This Yin Zhen Yunnan Silver Needle is sometimes called a White Bud Pu-erh tea. The reason for this alternative name is to distinguish this white tea from Yunnan from other counterparts grown elsewhere. The leaves that are used to make this tea are plucked from the same Yunnan trees that are used for producing the region’s numerous pu-erh teas.

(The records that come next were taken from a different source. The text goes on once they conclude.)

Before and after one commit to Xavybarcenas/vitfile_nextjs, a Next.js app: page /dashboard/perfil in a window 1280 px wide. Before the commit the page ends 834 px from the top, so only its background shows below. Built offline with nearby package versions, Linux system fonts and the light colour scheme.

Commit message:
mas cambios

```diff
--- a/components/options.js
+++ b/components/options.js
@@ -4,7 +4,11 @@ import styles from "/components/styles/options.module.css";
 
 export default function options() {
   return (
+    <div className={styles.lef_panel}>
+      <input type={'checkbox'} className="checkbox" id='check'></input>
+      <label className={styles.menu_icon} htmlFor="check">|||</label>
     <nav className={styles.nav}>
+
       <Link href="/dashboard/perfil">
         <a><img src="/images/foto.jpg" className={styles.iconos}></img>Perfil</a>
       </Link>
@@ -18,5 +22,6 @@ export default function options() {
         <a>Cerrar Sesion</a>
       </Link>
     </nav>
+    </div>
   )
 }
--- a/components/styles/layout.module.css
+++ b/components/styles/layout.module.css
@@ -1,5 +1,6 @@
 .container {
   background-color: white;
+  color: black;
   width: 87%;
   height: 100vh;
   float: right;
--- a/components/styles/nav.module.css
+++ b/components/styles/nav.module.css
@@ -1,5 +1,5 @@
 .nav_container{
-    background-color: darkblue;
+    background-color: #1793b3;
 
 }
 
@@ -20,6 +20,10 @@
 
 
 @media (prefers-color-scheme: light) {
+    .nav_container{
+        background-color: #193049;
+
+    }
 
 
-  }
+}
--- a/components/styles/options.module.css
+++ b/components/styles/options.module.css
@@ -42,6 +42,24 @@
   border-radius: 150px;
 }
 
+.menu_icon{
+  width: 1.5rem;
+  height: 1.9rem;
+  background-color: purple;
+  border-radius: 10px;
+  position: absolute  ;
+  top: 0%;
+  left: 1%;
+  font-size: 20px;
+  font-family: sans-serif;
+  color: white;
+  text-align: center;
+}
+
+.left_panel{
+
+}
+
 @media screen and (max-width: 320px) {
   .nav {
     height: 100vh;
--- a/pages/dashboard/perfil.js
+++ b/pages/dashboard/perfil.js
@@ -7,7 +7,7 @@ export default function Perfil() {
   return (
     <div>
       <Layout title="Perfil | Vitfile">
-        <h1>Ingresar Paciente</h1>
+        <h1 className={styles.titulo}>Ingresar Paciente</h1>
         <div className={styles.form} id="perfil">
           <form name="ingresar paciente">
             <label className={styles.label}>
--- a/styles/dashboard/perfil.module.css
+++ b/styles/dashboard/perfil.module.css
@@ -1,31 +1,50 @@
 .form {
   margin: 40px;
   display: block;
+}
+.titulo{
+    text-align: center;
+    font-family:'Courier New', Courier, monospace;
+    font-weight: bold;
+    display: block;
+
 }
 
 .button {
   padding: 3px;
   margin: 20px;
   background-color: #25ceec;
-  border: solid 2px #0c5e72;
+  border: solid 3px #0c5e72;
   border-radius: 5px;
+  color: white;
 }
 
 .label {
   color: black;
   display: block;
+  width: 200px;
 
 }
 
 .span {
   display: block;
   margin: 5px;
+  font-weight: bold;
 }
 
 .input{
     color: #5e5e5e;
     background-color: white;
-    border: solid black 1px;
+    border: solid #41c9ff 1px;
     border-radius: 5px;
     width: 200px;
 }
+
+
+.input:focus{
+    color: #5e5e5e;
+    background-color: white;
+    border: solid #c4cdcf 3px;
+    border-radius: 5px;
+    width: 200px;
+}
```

Another reason for this tea to be called a White Bud Pu-erh is due to the processing that it undergoes. ‘Normal’ white teas undergo minimal processing, which involves plucking of fresh tea leaves, withering and then, sometimes, drying. This Yin Zhen Yunnan Silver Needle white tea by comparison undergoes processing that is more akin to a young (raw) Sheng Cha (生茶) Pu-erh. So this tea starts life as the young and tender tea leaf shoots that are carefully hand plucked so as to keep the buds intact. They are then withered, pan fried and finally dried in the sun. As the leaves are not dried with hot air, there are still some enzymes present in the tea leaves. This leads to a very slight oxidation during sun drying. So this white tea is actually closer to a Mao Cha (毛茶), which is the loose-leaf form of young Sheng Cha Pu-erh and is the starting point for a pu-erh tea.

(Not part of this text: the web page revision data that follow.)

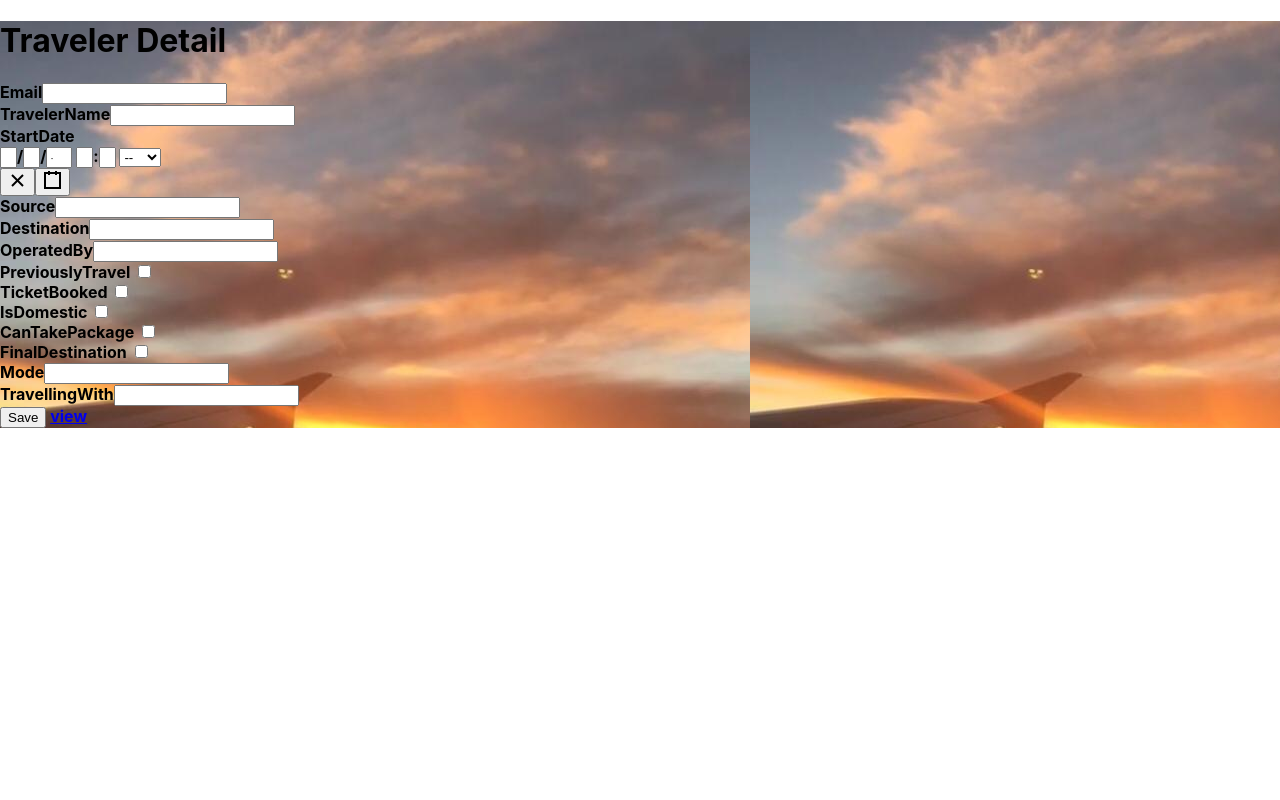
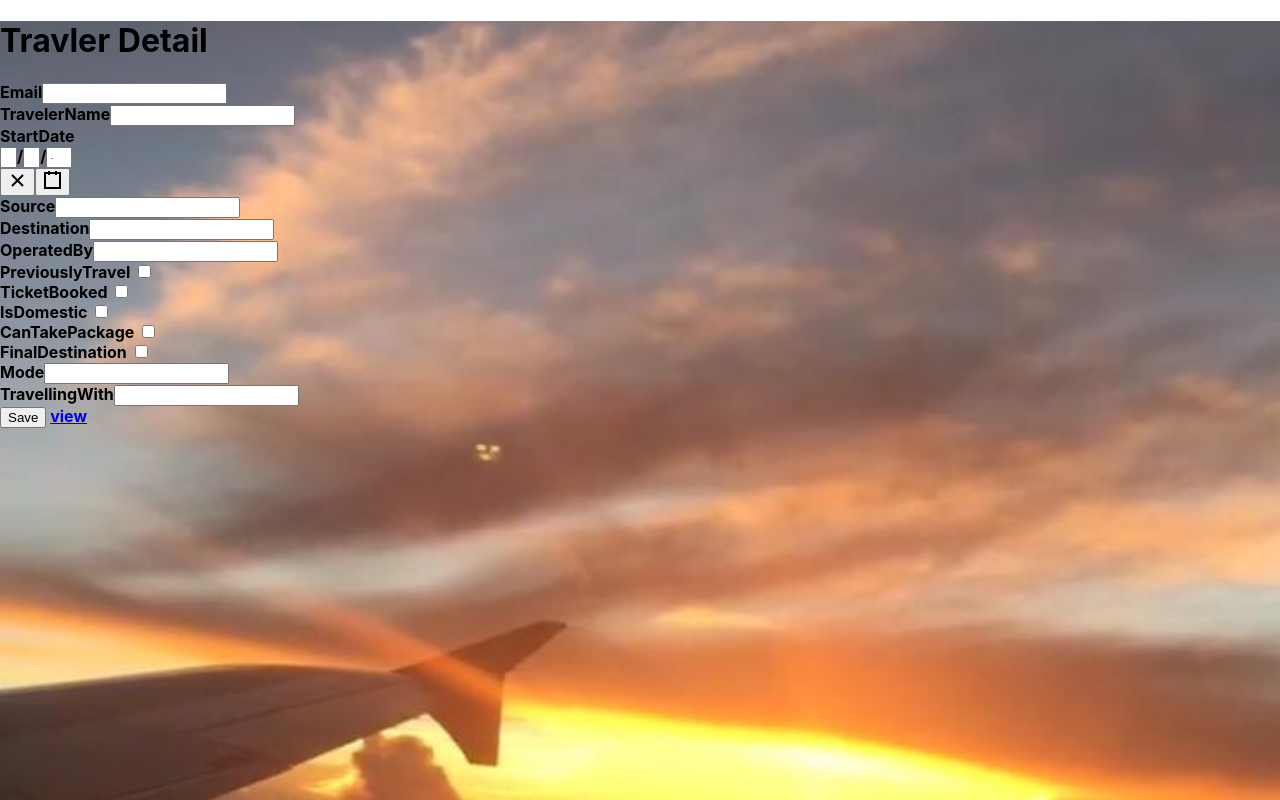
Before and after one commit to designdreams/copa-ui, a React (Create React App) app: page /home in a window 1280 px wide. Shown: the top 800 px of the page. Built offline with nearby package versions, Linux system fonts and the light colour scheme.

Commit message:
final version

```diff
--- a/src/Travel/TravelDetail.js
+++ b/src/Travel/TravelDetail.js
@@ -1,11 +1,19 @@
 import React, { Component } from 'react';
 import { Link, withRouter } from 'react-router-dom';
 import { Button, Container, Form, FormGroup, Input, Label } from 'reactstrap';
-import DateTimePicker from "react-datetime-picker";
+import DatePicker from "react-date-picker";
 import imageUrl from '../images/travelimg1.jpg'
+import moment from "moment-timezone";
+const axios = require('axios');
+const divStyle = {
+    width: '100%',
+    height: '1000px' ,
+    backgroundImage: `url(${imageUrl})`,
+    backgroundSize:  'cover',
+    //backgroundColor: #999,
+};
 
-
-
+moment.tz.setDefault("America/Los_Angeles");
 class TravelDetail extends Component {
 
             Trip={
@@ -13,8 +21,8 @@ class TravelDetail extends Component {
                 travelerName:'',
                 travelStartDate:'',
                 tripId:'',
-                Source:'',
-                Destination:'',
+                source:'',
+                destination:'',
                 travelMonth:'',
                 mode:'',
                 airways:'',
@@ -27,7 +35,7 @@ class TravelDetail extends Component {
               //  Itinerary:'',
               //  OperatedBy:'',
                // ServiceObtained:'',
-                PreviouslyTravel:false,
+                previouslyTravel:false,
             };
 
     constructor(props) {
@@ -42,6 +50,8 @@ class TravelDetail extends Component {
         this.handleDateChange = this.handleDateChange.bind(this);
        this.handleInputChange=this.handleInputChange.bind(this);
     }
+
+
     handleChange(event) {
 
         const target = event.target;
@@ -49,7 +59,6 @@ class TravelDetail extends Component {
         const name = target.name;
         let item = {...this.state.trip};
          item[name] = value;
-
         this.setState({trip:item});
     }
 
@@ -62,26 +71,38 @@ class TravelDetail extends Component {
     async handleSubmit(event) {
         event.preventDefault();
         const {trip} = this.state;
-        this.setState({trips:{trip}})
+        this.setState({trips:{trip}});
+        /*const options = {
+            headers: {'content-Type': 'application/json'}
+        };*/
+           // alert(JSON.stringify(this.state));
+        axios.post(`${process.env.REACT_APP_BACKEND_HOST_GCP}/createTrip`,JSON.stringify(this.state),{
+                headers: {
+                    'Content-Type': 'application/json'
+                }
+            }
 
-            await fetch(`http://localhost:8081/tc/createTrip`, {
-            method: (trip.id) ? 'PUT' : 'POST',
-            headers: {
-                'Accept': 'application/json',
-                'Content-Type': 'application/json'
-            },
-            body: JSON.stringify(this.state.trips),
+            ).then((response) => {
+                alert(JSON.stringify(response.data.respMessage));
+                console.log(response);
+        }).catch((error) => {
+            console.log(JSON.stringify(error));
+            console.log(error);
+            alert(JSON.stringify(error.message));
         });
-      // this.props.history.push('http://localhost:8081/tc');
     };
 
 
     handleStartDateChange = date => {
         let datestate=this.state.trip;
         datestate.travelStartDate=date;
+        var day = date.getDate();
+        var month = date.getMonth();
+        var year = date.getFullYear();
+        var fomratDate=month+'/'+day+'/'+year;
 
         this.setState({
-            travelStartDate:date,
+            travelStartDate:fomratDate,
         });
     };
 
@@ -101,6 +122,7 @@ class TravelDetail extends Component {
 
     handleDateChange = date => {
         let datestate=this.state.trip;
+
         datestate.ReturnDate=date;
         this.setState({
             ReturnDate:date,
@@ -111,15 +133,14 @@ class TravelDetail extends Component {
 
 
     render(){
-        const title=<h1 >{"Traveler Detail"}</h1>;
+        const title=<h1 >{"Travler Detail"}</h1>;
         const {trip}=this.state;
-
 
      /*   if (!isLoading) { //need to change based on requirement
             return <p>Loading...</p>;
         }*/
 
-        return<div style={{backgroundImage: `url(${imageUrl})` }}>
+        return<div style={divStyle}>
             <Container style={{fontWeight: 'bold'}} >
                  <Form onSubmit={this.handleSubmit}>
                     {title}
@@ -137,8 +158,8 @@ class TravelDetail extends Component {
 
                    <FormGroup>
                     <Label for="StartDate">StartDate</Label>
-                    <DateTimePicker name="travelStartDate" id="travelStartDate" value={trip.travelStartDate || ''}
-                           onChange={this.handleStartDateChange} autoComplete="Date"/>
+                    <DatePicker name="travelStartDate" id="travelStartDate" value={trip.travelStartDate || ''}
+                           onChange={this.handleStartDateChange} autoComplete="Date" minDate={moment().toDate()}/>
                     </FormGroup>
 
                   {/*  <FormGroup>
@@ -149,13 +170,13 @@ class TravelDetail extends Component {
 
                     <FormGroup>
                     <Label for="Source">Source</Label>
-                    <Input type="text" name="Source" id="Source" value={trip.Source || ''}
+                    <Input type="text" name="source" id="source" value={trip.source || ''}
                            onChange={this.handleChange} autoComplete="Source" maxLength={3}/>
                     </FormGroup>
 
                     <FormGroup>
                     <Label for="Destination">Destination</Label>
-                    <Input type="text" name="Destination" id="Destination" value={trip.Destination || ''}
+                    <Input type="text" name="destination" id="destination" value={trip.destination || ''}
                            onChange={this.handleChange} autoComplete="Destination" maxLength={3}/>
                     </FormGroup>
 
@@ -179,7 +200,7 @@ class TravelDetail extends Component {
 
                     <FormGroup>
                     <Label for="PreviouslyTravel">PreviouslyTravel</Label>{'  '}
-                    <input type="checkbox"  className="text-center" name="PreviouslyTravel" id="PreviouslyTravel" checked={this.state.trip.PreviouslyTravel}
+                    <input type="checkbox"  className="text-center" name="previouslyTravel" id="previouslyTravel" checked={this.state.trip.previouslyTravel}
                            onChange={this.handleInputChange} autoComplete="PreviouslyTravel" />
                     </FormGroup>
 
@@ -225,9 +246,16 @@ class TravelDetail extends Component {
                     </FormGroup>
                 </Form>
 
+
+
             </Container>
 
+
+
         </div>
+
+
+
     }
 }
 
```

This Yin Zhen Yunnan Silver Needle white tea is grown in Yongde County of Lincang Prefecture, not far from the border with Myanmar. The tender leaves have been carefully hand processed to create neat silver needles. You can see plenty of white ‘hairs’ on this tea, indicating a very high quality of both leaf and processing. The unusual (for a white tea) processing results in a more complex and robust flavour. The pale liquor is sweet, mellow and smooth with no astringency. It has malty and woody notes which are the stand out features of this tea and make it an unusual experience. Our particular featured tasting notes for this tea are those of sandalwood (or other exotic wood) with slight earthy maltiness on the aftertaste.

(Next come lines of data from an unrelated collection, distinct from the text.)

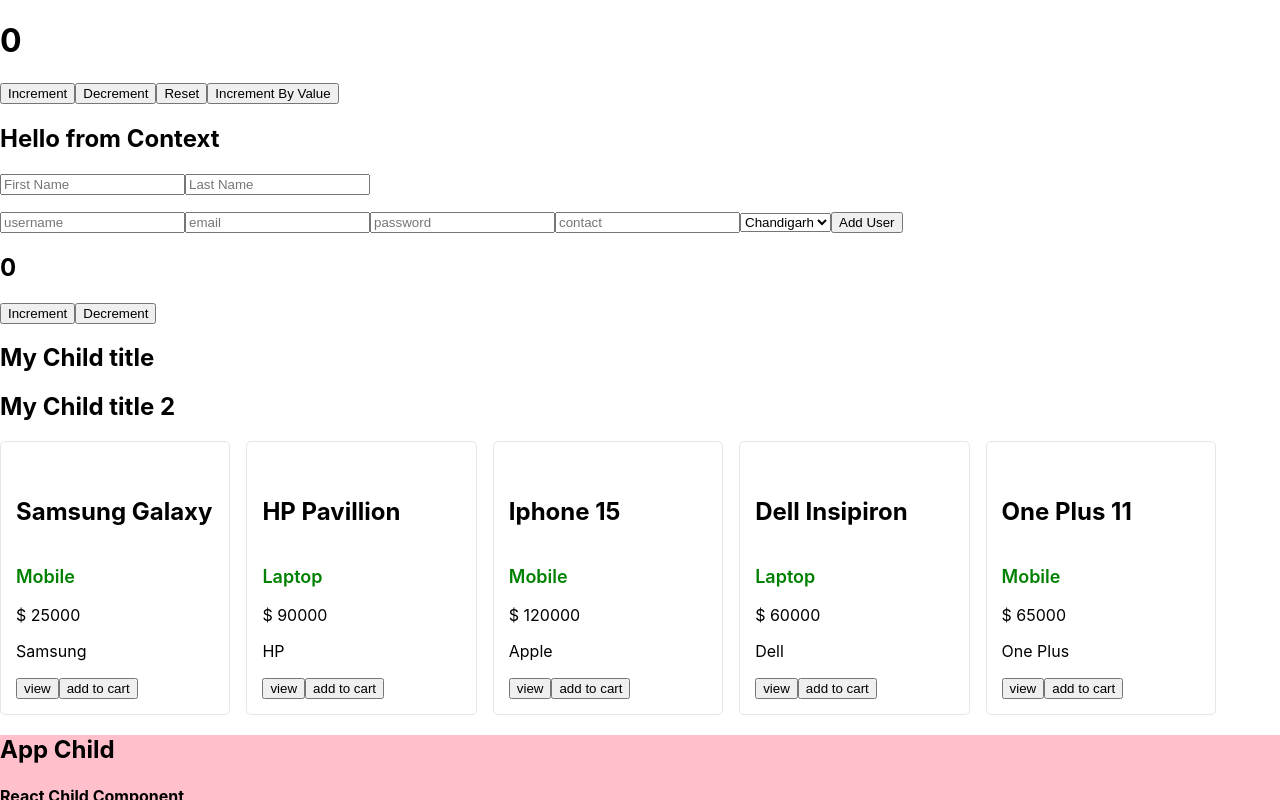
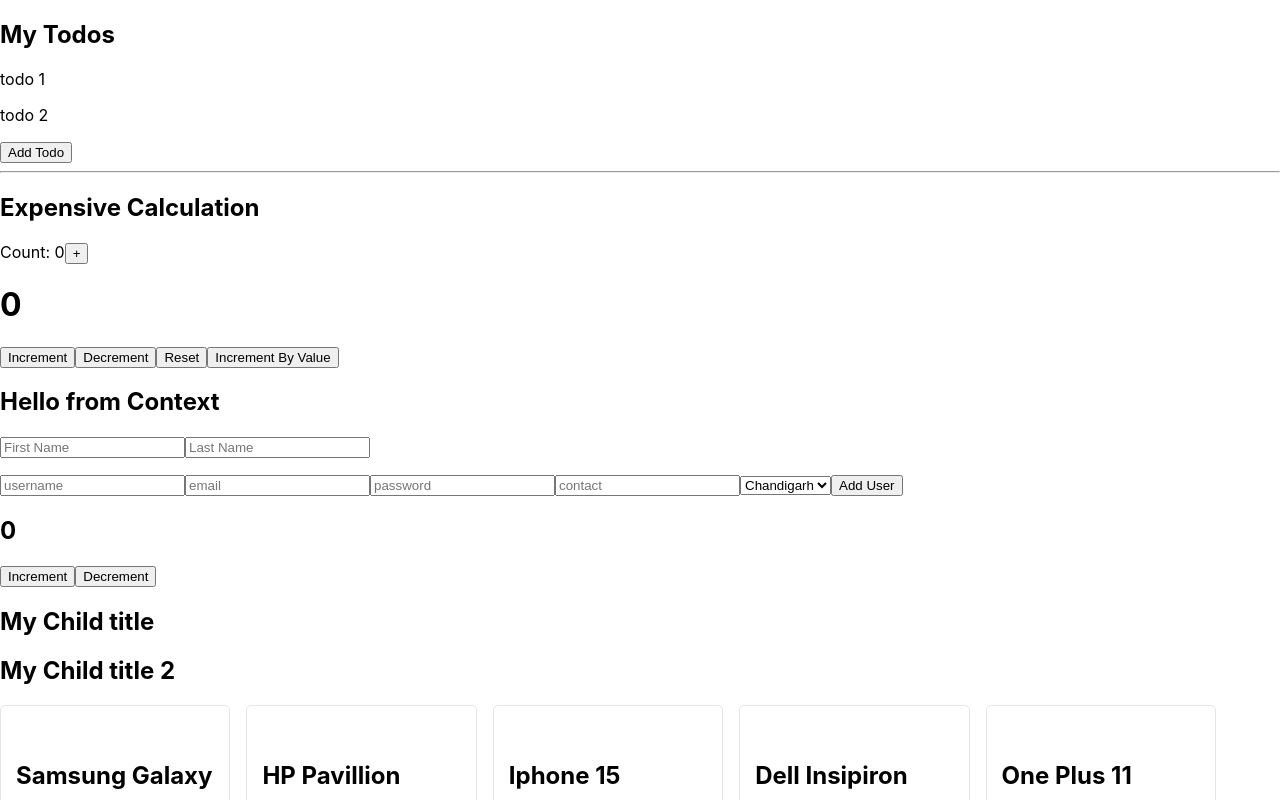
Before and after one commit to vipink28/gunjan-react, a React (Create React App) app: page / in a window 1280 px wide. Shown: the top 800 px of the page. Built offline with nearby package versions, Linux system fonts and the light colour scheme.

Commit message:
performance hooks

```diff
--- a/src/App.js
+++ b/src/App.js
@@ -8,6 +8,7 @@
 import ReactProps from "./components/ReactProps";
 import ReactState from "./components/ReactState";
 import StudentsList from "./components/StudentsList";
+import TodoContainer from "./components/TodoContainer";
 import { AppProvider } from "./context/AppContext";
 
 function App() {
@@ -20,6 +21,7 @@
 
 
       <AppProvider>
+        <TodoContainer />
         <CounterReducer />
         <FormHandling />
 
--- a/src/components/Child.jsx
+++ b/src/components/Child.jsx
@@ -3,7 +3,7 @@
 function Child(props) {
     // props = {title: "Child 1"}
     // props.children - children property in props is used to pass the content between the opening and closing tag of the component.
-    console.log(props);
+    // console.log(props);
     return (
         <div style={{ backgroundColor: props.color }}>
             <h2>{props.heading}</h2>
--- a/src/components/ProductList.jsx
+++ b/src/components/ProductList.jsx
@@ -22,7 +22,7 @@
                 {
                     products.map((item) => {
                         return (
-                            <ProductDetails product={item} addToCart={addToCart} />
+                            <ProductDetails key={item.id} product={item} addToCart={addToCart} />
                         )
                     })
                 }
--- a/src/components/StudentsList.jsx
+++ b/src/components/StudentsList.jsx
@@ -36,7 +36,7 @@
                                 //     <td>{item.course}</td>
                                 //     <td>{item.gender}</td>
                                 // </tr>
-                                <TableRow item={item} />
+                                <TableRow key={item.id} item={item} />
                             )
                         })
                     }
--- /dev/null
+++ b/src/components/TodoContainer.jsx
@@ -0,0 +1,45 @@
+import React, { useCallback, useMemo, useState } from 'react';
+import Todos from './Todos';
+
+
+const expensiveCalculation = (num) => {
+    console.log("Calculating...");
+    for (let i = 0; i < 1000000000; i++) {
+        num += 1;
+    }
+    return num;
+};
+
+
+function TodoContainer(props) {
+    const [count, setCount] = useState(0);
+    const [todos, setTodos] = useState(["todo 1", "todo 2"]);
+
+    const calculation = useMemo(() => { expensiveCalculation(count) }, [count]);
+
+
+    const increment = () => {
+        setCount((c) => c + 1);
+    };
+
+    const addTodo = useCallback(() => {
+        setTodos((t) => [...t, "New Todo"]);
+    }, [todos]);
+
+    console.log("parent rendered");
+    return (
+        <>
+            <Todos todos={todos} addTodo={addTodo} />
+
+            <hr />
+            <h2>Expensive Calculation</h2>
+            {calculation}
+            <div>
+                Count: {count}
+                <button onClick={increment}>+</button>
+            </div>
+        </>
+    );
+}
+
+export default TodoContainer;
--- /dev/null
+++ b/src/components/Todos.jsx
@@ -0,0 +1,17 @@
+import React from 'react';
+
+function Todos({ todos, addTodo }) {
+    console.log("child rendered");
+    return (
+        <>
+            <h2>My Todos</h2>
+            {todos.map((todo, index) => {
+                return <p key={index}>{todo}</p>;
+            })}
+
+            <button onClick={addTodo}>Add Todo</button>
+        </>
+    );
+}
+
+export default React.memo(Todos);
```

This tea is best brewed at 80°C for 3-4 minutes according to your taste. This tea should definitely be brewed multiple times, increasing water temperature and steeping time with each next brew if desired. Like with all white teas, you can experiment with lower temperature and longer steeping time as an alternative way of brewing this tea.